Allow us to give a special thanks to Kevin Howell for sharing his announcement with our chapter. Tom, myself and a number of other Rocky River members have been fortunate to fish the private DRO waters behind the fly shop a number of times. Kevin has leased three miles of the Davidson River and manages this section as catch-and-release fly fishing only. An angler can book a half-day or full-day guided or a full day unguided. Kevin only allows eight rods at one time on the entire three miles so there is an assurance of a good fly fishing experience. The bookings fill up quickly particularily for the weekends. You make a call to the fly shop and purchase your booking in advance. You can purchase a pass for later use, then book in advance when you are ready to use the pass as well. The experience of fly fishing the DRO waters is well worth the purchase. There are a number of twenty-plus inch rainbows and browns. I have typically caught at least a fourteen or sixteen inch trout every time. My last experience was in high, yet clear water due to all the rain we have had. Yet, I still caught a 20-inch, two 16-inch and a 14-inch trout between several showers and one downpour. The 20-inch rianbow jumped six times. What a day!
I would highly recommend that you book at least a guided half-day with DRO and experience first hand what Kevin offers to his customers. I also recommend you use the Howell’s Trip Saver if you are nymphing that day.
- Alen Baker
Fly of the Month 08.13 Howell's Trip Saver
Hook: Tiemco 5262 or equivalent, Size: 10, 12, 14, 16
Thread: Uni 8/0 Black or equivalent
Abdomen: SLF Whitlock Red Fox Squirrel
Rib: Pearl Tinsel
Hackle: Hungarian Partridge w/ pearl krystal flash
Thorax: Ice Dub UV Black
Bead Head: Black Tungsten
Legs: Small brown rubber
1) Debarb and add bead head, mount hook and attach thread in front of the bead. Let the bobbin hang.
2) Cut the packaged rubber legs to about two and one half inches in length, pull away two pieces. Set one aside and find the half point of one. Position this one in front of the bead about two eyelengths back from the eye and make a single soft wrap for positioning. Then make and x wrap with two or three turns, again fairly soft to hold but not spring the legs out. With the legs where you want them. Holding on top of the hook shank, begin firmly wrapping the far leg forward to the eye. Repeat with the closer leg and whip finish. Cut the thread and advance the bead over the tied in rubber legs to the eye.
3) Tie in the thread behind the bead head and advance the thread to the hook bend to slightly behind the barb in touching wraps and repeat the leg tie in as you did at the eye.
4) Tie in a three inch piece of pearl tinsel and then dub the thread with the SLF red fox squirrel up to the thorax. The dub should be fairly “open” and not tight like you would dub a dry.
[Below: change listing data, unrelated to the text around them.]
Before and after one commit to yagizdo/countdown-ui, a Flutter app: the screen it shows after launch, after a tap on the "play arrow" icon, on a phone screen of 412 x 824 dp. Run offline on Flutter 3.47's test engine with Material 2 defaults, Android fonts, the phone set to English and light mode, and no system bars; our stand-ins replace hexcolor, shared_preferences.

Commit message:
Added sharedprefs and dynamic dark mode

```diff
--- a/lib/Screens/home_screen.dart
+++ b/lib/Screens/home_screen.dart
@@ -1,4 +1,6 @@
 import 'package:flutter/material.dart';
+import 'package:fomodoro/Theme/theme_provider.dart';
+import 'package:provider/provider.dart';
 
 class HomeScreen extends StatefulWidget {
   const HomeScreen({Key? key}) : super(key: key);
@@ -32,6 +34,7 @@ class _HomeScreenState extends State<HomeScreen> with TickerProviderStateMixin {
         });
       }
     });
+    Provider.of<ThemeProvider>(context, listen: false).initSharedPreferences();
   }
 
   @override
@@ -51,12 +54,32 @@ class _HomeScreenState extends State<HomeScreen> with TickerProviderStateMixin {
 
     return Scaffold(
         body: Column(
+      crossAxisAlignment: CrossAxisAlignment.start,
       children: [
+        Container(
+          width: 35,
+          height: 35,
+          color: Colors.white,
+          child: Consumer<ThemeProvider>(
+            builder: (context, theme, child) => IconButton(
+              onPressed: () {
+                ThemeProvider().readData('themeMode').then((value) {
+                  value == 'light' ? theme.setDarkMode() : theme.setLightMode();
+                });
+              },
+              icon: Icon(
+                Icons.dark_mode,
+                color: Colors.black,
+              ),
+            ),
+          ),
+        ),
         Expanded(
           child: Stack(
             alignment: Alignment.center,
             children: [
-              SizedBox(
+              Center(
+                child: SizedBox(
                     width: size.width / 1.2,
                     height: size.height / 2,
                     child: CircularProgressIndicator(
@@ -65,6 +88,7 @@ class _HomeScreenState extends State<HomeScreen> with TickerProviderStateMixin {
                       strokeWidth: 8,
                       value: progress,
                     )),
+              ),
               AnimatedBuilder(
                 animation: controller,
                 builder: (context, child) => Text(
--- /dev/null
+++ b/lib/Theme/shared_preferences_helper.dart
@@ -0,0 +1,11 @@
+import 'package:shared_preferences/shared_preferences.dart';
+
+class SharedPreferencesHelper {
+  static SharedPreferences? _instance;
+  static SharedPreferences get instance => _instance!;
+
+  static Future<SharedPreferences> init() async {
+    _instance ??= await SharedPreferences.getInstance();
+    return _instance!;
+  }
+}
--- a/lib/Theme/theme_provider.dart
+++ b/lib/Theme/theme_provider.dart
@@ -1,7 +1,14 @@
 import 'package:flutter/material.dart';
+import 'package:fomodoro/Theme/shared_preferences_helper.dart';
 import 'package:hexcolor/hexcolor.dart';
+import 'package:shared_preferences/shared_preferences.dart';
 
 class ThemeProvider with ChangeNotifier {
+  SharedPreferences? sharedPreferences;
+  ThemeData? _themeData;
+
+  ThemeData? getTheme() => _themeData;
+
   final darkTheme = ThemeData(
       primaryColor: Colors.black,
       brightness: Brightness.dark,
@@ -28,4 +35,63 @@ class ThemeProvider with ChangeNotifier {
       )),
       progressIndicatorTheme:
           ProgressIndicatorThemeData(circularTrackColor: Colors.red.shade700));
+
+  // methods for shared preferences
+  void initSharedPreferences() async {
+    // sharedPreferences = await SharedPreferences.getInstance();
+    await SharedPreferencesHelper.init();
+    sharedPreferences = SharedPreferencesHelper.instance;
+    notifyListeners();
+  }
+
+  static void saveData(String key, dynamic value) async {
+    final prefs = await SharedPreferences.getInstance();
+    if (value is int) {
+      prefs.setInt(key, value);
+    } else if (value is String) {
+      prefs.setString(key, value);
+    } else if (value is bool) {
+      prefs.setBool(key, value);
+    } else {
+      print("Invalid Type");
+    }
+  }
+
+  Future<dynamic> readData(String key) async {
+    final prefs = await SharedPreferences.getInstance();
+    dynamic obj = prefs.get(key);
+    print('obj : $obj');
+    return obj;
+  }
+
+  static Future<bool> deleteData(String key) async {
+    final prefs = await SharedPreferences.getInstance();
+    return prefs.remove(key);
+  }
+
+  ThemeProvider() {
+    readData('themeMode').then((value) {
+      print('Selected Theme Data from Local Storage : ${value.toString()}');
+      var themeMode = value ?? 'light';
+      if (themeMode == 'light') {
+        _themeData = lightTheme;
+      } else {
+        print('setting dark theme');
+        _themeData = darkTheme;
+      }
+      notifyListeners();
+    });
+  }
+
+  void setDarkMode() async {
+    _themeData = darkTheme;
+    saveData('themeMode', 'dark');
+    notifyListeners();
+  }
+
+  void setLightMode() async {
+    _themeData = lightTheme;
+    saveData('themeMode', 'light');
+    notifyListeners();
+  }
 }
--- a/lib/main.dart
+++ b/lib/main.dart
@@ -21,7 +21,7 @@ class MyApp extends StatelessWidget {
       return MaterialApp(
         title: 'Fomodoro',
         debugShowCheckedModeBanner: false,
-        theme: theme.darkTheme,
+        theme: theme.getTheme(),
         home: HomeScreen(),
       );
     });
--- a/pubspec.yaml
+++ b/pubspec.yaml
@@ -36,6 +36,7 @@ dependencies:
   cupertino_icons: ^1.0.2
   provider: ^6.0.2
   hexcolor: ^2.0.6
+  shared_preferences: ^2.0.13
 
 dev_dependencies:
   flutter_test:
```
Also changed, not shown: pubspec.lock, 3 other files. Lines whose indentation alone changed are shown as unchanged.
It will sink better and have more sex appeal if it is “loose”. Advance the pearl tinsel in even wraps and tie off and clip away the waste tinsel.
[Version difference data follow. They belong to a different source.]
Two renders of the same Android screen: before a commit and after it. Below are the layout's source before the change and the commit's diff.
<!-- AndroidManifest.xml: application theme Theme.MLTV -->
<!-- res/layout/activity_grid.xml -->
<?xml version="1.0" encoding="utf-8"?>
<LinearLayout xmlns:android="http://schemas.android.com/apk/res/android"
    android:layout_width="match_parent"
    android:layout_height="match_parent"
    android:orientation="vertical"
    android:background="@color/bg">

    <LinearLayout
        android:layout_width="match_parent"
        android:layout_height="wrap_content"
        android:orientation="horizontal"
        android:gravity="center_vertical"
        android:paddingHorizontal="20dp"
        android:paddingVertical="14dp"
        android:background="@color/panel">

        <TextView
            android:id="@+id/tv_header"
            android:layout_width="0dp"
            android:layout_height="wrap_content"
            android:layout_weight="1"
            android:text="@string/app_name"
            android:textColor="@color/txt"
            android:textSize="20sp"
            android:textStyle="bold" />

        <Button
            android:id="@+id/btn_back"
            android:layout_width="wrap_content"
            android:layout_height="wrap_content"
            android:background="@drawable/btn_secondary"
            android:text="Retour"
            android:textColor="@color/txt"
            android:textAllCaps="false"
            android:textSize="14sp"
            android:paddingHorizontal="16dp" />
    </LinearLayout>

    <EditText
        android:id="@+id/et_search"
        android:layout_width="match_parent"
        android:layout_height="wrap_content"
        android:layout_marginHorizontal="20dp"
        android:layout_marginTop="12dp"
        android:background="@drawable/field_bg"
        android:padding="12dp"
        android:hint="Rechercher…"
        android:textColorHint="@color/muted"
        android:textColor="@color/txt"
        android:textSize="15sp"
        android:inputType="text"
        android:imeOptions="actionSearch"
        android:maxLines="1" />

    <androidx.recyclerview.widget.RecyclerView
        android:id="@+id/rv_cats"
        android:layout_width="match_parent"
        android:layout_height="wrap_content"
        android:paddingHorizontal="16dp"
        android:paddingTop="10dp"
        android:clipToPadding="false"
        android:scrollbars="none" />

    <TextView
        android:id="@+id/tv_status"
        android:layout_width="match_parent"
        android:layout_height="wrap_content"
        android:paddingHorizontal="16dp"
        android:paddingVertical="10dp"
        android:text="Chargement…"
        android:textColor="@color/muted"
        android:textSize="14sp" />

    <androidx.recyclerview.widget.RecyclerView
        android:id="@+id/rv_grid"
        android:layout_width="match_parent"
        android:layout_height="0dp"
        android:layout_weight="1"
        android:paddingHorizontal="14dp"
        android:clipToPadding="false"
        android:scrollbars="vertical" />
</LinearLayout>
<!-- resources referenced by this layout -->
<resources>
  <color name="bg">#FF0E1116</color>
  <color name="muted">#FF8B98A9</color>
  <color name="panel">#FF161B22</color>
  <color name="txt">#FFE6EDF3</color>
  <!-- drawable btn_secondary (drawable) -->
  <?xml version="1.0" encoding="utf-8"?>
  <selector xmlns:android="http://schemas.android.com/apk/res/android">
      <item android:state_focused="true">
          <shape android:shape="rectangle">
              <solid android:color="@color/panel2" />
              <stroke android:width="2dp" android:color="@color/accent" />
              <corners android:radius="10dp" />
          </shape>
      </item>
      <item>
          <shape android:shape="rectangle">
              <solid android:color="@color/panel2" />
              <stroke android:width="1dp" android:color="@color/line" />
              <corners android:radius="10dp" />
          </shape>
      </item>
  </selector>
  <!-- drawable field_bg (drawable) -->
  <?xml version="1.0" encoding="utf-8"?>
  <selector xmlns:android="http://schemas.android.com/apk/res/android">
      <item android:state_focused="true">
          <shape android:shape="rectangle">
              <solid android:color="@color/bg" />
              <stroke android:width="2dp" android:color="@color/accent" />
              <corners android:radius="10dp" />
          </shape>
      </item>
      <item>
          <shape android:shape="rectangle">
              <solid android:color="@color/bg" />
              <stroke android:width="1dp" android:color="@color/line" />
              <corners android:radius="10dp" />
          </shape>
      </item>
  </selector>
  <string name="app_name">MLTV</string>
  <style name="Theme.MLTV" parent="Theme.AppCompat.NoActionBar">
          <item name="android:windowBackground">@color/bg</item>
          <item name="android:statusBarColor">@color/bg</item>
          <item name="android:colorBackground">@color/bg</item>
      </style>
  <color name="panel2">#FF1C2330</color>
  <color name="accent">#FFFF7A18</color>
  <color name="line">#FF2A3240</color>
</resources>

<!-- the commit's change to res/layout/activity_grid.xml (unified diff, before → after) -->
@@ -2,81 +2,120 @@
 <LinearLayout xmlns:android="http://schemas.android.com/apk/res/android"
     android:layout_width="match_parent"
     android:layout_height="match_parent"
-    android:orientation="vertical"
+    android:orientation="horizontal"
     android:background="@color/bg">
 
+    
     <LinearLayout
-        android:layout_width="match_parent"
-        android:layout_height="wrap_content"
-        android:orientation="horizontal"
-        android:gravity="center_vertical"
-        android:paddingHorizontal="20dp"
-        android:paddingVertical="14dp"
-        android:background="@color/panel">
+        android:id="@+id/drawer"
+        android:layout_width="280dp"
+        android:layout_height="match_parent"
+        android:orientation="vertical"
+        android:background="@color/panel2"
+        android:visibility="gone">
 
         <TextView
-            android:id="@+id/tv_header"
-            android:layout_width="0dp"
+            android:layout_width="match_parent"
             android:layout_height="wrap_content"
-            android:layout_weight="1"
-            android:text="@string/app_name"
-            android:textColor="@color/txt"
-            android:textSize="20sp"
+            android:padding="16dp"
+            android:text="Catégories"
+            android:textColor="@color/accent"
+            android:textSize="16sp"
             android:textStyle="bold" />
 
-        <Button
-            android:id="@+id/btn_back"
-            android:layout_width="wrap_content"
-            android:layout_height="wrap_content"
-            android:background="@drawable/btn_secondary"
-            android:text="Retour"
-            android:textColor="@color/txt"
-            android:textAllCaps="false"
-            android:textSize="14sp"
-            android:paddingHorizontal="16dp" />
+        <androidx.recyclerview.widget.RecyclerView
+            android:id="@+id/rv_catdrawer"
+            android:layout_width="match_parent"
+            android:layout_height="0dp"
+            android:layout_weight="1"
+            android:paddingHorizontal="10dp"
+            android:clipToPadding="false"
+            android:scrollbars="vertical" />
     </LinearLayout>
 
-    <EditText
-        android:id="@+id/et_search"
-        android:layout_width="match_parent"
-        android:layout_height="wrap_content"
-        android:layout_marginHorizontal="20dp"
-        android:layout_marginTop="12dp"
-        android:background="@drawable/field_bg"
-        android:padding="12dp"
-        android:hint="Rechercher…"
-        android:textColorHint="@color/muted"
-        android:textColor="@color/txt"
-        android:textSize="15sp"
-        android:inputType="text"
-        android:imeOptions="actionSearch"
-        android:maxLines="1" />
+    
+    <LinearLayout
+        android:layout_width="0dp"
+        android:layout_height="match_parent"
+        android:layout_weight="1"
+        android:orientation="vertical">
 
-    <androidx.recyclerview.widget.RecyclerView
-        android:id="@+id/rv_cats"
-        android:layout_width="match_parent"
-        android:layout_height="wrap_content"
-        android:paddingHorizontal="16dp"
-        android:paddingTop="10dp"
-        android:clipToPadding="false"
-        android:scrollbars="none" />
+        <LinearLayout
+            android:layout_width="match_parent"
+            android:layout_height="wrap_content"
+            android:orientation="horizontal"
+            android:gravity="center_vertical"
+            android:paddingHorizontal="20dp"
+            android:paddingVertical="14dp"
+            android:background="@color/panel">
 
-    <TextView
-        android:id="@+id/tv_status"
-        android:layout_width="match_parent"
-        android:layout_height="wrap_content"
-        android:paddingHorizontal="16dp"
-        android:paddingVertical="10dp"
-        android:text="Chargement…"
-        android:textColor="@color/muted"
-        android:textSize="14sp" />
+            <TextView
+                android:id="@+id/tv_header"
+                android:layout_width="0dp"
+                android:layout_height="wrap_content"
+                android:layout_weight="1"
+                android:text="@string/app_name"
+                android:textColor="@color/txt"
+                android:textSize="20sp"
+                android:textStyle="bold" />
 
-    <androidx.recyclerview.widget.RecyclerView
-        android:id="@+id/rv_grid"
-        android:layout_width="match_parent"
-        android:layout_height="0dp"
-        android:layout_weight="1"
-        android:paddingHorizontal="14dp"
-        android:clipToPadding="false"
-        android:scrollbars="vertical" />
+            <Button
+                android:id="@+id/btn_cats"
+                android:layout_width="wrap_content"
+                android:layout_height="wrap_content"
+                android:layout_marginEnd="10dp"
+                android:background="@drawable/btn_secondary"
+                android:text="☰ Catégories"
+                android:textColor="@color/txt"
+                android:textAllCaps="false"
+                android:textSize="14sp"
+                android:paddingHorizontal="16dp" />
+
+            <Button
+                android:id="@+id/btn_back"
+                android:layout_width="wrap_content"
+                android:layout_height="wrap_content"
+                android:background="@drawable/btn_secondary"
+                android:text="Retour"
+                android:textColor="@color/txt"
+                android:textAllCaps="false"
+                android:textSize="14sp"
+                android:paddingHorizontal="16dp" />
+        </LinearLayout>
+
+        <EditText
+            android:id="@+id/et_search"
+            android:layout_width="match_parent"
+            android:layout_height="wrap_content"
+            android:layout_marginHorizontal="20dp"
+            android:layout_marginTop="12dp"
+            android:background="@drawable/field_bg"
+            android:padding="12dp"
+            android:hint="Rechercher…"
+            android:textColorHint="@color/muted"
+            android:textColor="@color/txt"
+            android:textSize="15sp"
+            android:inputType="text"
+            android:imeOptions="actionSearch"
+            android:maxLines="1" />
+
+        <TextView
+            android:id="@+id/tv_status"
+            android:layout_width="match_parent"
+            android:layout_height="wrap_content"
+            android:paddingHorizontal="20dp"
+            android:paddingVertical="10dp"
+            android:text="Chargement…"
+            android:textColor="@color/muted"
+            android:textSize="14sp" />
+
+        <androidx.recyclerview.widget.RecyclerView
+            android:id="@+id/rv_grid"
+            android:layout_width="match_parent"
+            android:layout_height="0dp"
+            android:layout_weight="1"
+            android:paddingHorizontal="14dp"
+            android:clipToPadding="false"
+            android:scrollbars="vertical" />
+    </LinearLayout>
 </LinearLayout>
5) Dub a very short section of thread with the black Ice dubbing (enough for two or three wraps). This will raise the bed and make tying in the hackle easier.
6) Select four or five strands of the krystal flash and tie in on the top of the hook, so that the flash is over the abdomen. Avoid letting them bunch or rotate too much. They should be slightly longer than the hook shank.
7) Select a Hungarian Partridge feather. After selecting, tie in by the tip and make one or two wraps. It should be pretty full.
8) Dub with Ice UV black and wrap to cover and complete the thorax.
9) Once the thread is cut, stroke some of the black fibers back toward the hook bend to blend the collar.
- Tom Adams, Alen Baker